As local councils prepare their budgets for the financial year 2014-5, they face reductions in their income from central government which by 2015-6 “will bring to 43% the total cuts to local authority funding announced by this Government”.
So estimates the councils’ umbrella body, the Local Government Association, adding that “the money available to deliver non-social-care services... is predicted to shrink by 66% by the end of the decade”.
Central government pressure squeezes even tighter because it goes with decrees forbidding councils to raise council tax — the major element of their income that they can control — by more than 2% without a referendum, and penalising them if they raise it at all.
A lot of things local councils do are legal obligations, prescribed by central government. The cuts slash into the areas where council have some degree of choice, like libraries, pools, and gyms.

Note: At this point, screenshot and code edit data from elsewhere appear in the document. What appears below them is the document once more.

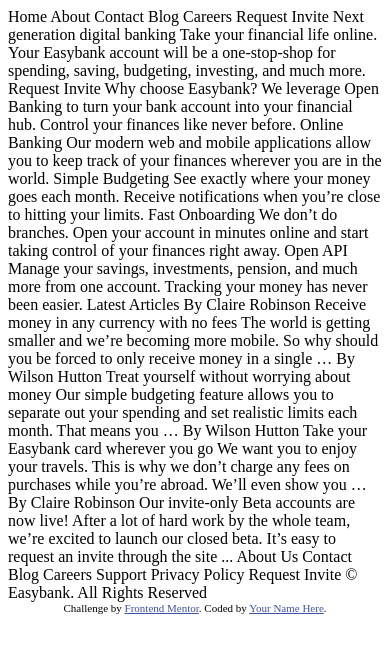
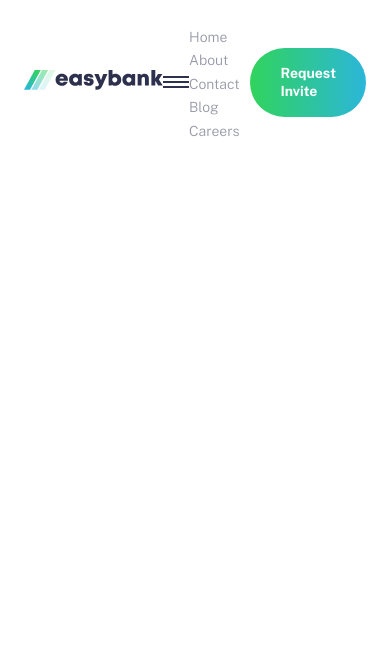
Before and after one commit to Behruz746/easybank-landing-page-master, a plain HTML site: page index.html in a window 390 px wide. Drawn offline with nearby package versions, Linux system fonts and the light colour scheme.

Commit message:
added: header mobile navigation and header button style

```diff
--- /dev/null
+++ b/app/js/script.js
@@ -0,0 +1 @@
+console.log("hello world");
--- /dev/null
+++ b/app/scss/_globals.scss
@@ -0,0 +1,56 @@
+html {
+  font-size: 100%;
+  box-sizing: border-box;
+}
+
+*,
+*::before,
+*::after {
+  box-sizing: inherit;
+}
+
+body {
+  margin: 0;
+  padding: 0;
+  font-family: "Public Sans", sans-serif;
+  font-size: $font-med;
+  font-weight: 300;
+  color: $grayishBlue;
+  line-height: 1.3;
+}
+
+a,
+a:visited,
+a:hover {
+  text-decoration: none;
+}
+
+// flexbox
+.flex {
+  display: flex;
+
+  &-js-sb {
+    justify-content: space-between;
+  }
+  &-js-c {
+    justify-content: center;
+  }
+
+  &-ai-c {
+    align-items: center;
+  }
+}
+
+// buttons
+button,
+.button {
+  padding: 1rem 1.875rem;
+  background: linear-gradient(to right, $limeGreen, $brightCyan);
+  cursor: pointer;
+  border: 0;
+  outline: 0;
+  border-radius: 50px;
+  font-family: "Public Sans", sans-serif;
+  font-weight: 700;
+  color: $white;
+}
--- /dev/null
+++ b/app/scss/_header.scss
@@ -0,0 +1,41 @@
+.header {
+  nav {
+    padding: 24px;
+  }
+
+  &__logo {
+    img {
+      width: 139px;
+      height: auto;
+      user-select: none;
+    }
+  }
+
+  &__hamburger {
+    // '>' faqat to‘g‘ridan-to‘g‘ri farzand element bo‘lsa style ishlaydi.
+    > span {
+      display: block;
+      width: 26px;
+      height: 2px;
+      background-color: $darkBlue;
+
+      // :not(:last-child) → oxirgi farzand bo‘lmagan elementlarga tegishli pseudo-class.
+      &:not(:last-child) {
+        margin-bottom: 3px;
+      }
+    }
+  }
+
+  // header links
+  &__links {
+    a {
+      font-size: $font-sm;
+      color: $grayishBlue;
+    }
+  }
+
+  &__cta {
+    font-size: $font-sm;
+    color: $white;
+  }
+}
--- /dev/null
+++ b/app/scss/_variables.scss
@@ -0,0 +1,14 @@
+// Colors
+$darkBlue: hsl(233, 26%, 24%);
+$limeGreen: hsl(136, 65%, 51%);
+$brightCyan: hsl(192, 70%, 51%);
+$grayishBlue: hsl(233, 8%, 62%);
+$lightGrayishBlue: hsl(220, 16%, 96%);
+$veryLightGray: hsl(0, 0%, 98%);
+$white: hsl(0, 0%, 100%);
+
+// Font Sizes
+$font-sm: 0.875rem; // 14px
+$font-med: 1.125rem; // 18px
+$font-lg: 1.25rem;
+$font-xlg: 3.25rem;
--- /dev/null
+++ b/app/scss/style.scss
@@ -0,0 +1,3 @@
+@import "variables";
+@import "globals";
+@import "header";
--- a/index.html
+++ b/index.html
@@ -1,101 +1,102 @@
 <!DOCTYPE html>
 <html lang="en">
   <head>
-  <meta charset="UTF-8">
-  <meta name="viewport" content="width=device-width, initial-scale=1.0"> <!-- displays site properly based on user's device -->
+    <meta charset="UTF-8" />
+    <meta name="viewport" content="width=device-width, initial-scale=1.0" />
 
-  <link rel="icon" type="image/png" sizes="32x32" href="./images/favicon-32x32.png">
+    <!-- font family -->
+    <link rel="preconnect" href="https://fonts.googleapis.com" />
+    <link rel="preconnect" href="https://fonts.gstatic.com" crossorigin />
+    <link
+      href="https://fonts.googleapis.com/css2?family=Public+Sans:ital,wght@0,100..900;1,100..900&display=swap"
+      rel="stylesheet"
+    />
+    <!-- displays site properly based on user's device -->
+
+    <link
+      rel="icon"
+      type="image/png"
+      sizes="32x32"
+      href="./images/favicon-32x32.png"
+    />
 
     <title>Frontend Mentor | Easybank landing page</title>
 
     <!-- Feel free to remove these styles or customise in your own stylesheet 👍 -->
+    <link rel="stylesheet" href="/app/scss/style.css" />
     <style>
-    .attribution { font-size: 11px; text-align: center; }
-    .attribution a { color: hsl(228, 45%, 44%); }
+      .attribution {
+        font-size: 11px;
+        text-align: center;
+      }
+      .attribution a {
+        color: hsl(228, 45%, 44%);
+      }
     </style>
   </head>
   <body>
+    <header class="header">
+      <nav class="flex flex-js-sb flex-ai-c">
+        <a href="#" class="header__logo">
+          <img
+            src="./images/logo.svg"
+            alt="Easybank"
+            width="139px"
+            height="20px"
+            loading="lazy"
+          />
+        </a>
 
-  Home
-  About
-  Contact
-  Blog
-  Careers
+        <a href="#" class="header__hamburger">
+          <span></span>
+          <span></span>
+          <span></span>
+        </a>
 
-  Request Invite
+        <div class="header__links">
+          <a href="http://">Home</a>
+          <a href="http://">About</a>
+          <a href="http://">Contact</a>
+          <a href="http://">Blog</a>
+          <a href="http://">Careers</a>
+        </div>
 
+        <a href="#" class="button header__cta">Request Invite</a>
+      </nav>
+    </header>
 
+    <!-- Home About Contact Blog Careers Request Invite Next generation digital
+    banking Take your financial life online. Your Easybank account will be a
+    one-stop-shop for spending, saving, budgeting, investing, and much more.
+    Request Invite Why choose Easybank? We leverage Open Banking to turn your
+    bank account into your financial hub. Control your finances like never
+    before. Online Banking Our modern web and mobile applications allow you to
+    keep track of your finances wherever you are in the world. Simple Budgeting
+    See exactly where your money goes each month. Receive notifications when
+    you’re close to hitting your limits. Fast Onboarding We don’t do branches.
+    Open your account in minutes online and start taking control of your
+    finances right away. Open API Manage your savings, investments, pension, and
+    much more from one account. Tracking your money has never been easier.
+    Latest Articles By Claire Robinson Receive money in any currency with no
+    fees The world is getting smaller and we’re becoming more mobile. So why
+    should you be forced to only receive money in a single … By Wilson Hutton
+    Treat yourself without worrying about money Our simple budgeting feature
+    allows you to separate out your spending and set realistic limits each
+    month. That means you … By Wilson Hutton Take your Easybank card wherever
+    you go We want you to enjoy your travels. This is why we don’t charge any
+    fees on purchases while you’re abroad. We’ll even show you … By Claire
+    Robinson Our invite-only Beta accounts are now live! After a lot of hard
+    work by the whole team, we’re excited to launch our closed beta. It’s easy
+    to request an invite through the site ... About Us Contact Blog Careers
+    Support Privacy Policy Request Invite © Easybank. All Rights Reserved -->
 
-  Next generation digital banking
+    <!-- <div class="attribution">
+      Challenge by
+      <a href="https://www.frontendmentor.io?ref=challenge" target="_blank"
+        >Frontend Mentor</a
+      >. Coded by <a href="#">Your Name Here</a>.
+    </div> -->
 
-  Take your financial life online. Your Easybank account will be a one-stop-shop
-  for spending, saving, budgeting, investing, and much more.
-
-  Request Invite
-
-
-
-  Why choose Easybank?
-
-  We leverage Open Banking to turn your bank account into your financial hub. Control
-  your finances like never before.
-
-  Online Banking
-  Our modern web and mobile applications allow you to keep track of your finances
-  wherever you are in the world.
-
-  Simple Budgeting
-  See exactly where your money goes each month. Receive notifications when you’re
-  close to hitting your limits.
-
-  Fast Onboarding
-  We don’t do branches. Open your account in minutes online and start taking control
-  of your finances right away.
-
-  Open API
-  Manage your savings, investments, pension, and much more from one account. Tracking
-  your money has never been easier.
-
-
-
-  Latest Articles
-
-  By Claire Robinson
-  Receive money in any currency with no fees
-  The world is getting smaller and we’re becoming more mobile. So why should you be
-  forced to only receive money in a single …
-
-  By Wilson Hutton
-  Treat yourself without worrying about money
-  Our simple budgeting feature allows you to separate out your spending and set
-  realistic limits each month. That means you …
-
-  By Wilson Hutton
-  Take your Easybank card wherever you go
-  We want you to enjoy your travels. This is why we don’t charge any fees on purchases
-  while you’re abroad. We’ll even show you …
-
-  By Claire Robinson
-  Our invite-only Beta accounts are now live!
-  After a lot of hard work by the whole team, we’re excited to launch our closed beta.
-  It’s easy to request an invite through the site ...
-
-
-
-  About Us
-  Contact
-  Blog
-  Careers
-  Support
-  Privacy Policy
-
-  Request Invite
-
-  © Easybank. All Rights Reserved
-
-  <div class="attribution">
-    Challenge by <a href="https://www.frontendmentor.io?ref=challenge" target="_blank">Frontend Mentor</a>.
-    Coded by <a href="#">Your Name Here</a>.
-  </div>
+    <script src="./app/js/script.js"></script>
   </body>
 </html>
```
Also changed, not shown: app/scss/style.css (added), 1 other file. Lines whose indentation alone changed are shown as unchanged.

201 local authority libraries closed in 2011-2, and 74 in 2012-3. On present projections, around a quarter of all the local authority libraries in Britain will close over this decade.
Those that remain depend on volunteers: employed library staff numbers went down 6.8% last year, volunteers increased 44%.
Yet Labour councils still plan only to “manage” the cuts as best they can.
A few Labour councillors rebelled in 2013. More rebels voting against cuts in 2014, and more support from them from unions, will be an important spur to community and union resistance.
• The Councillors Against Cuts campaign has a new statement online.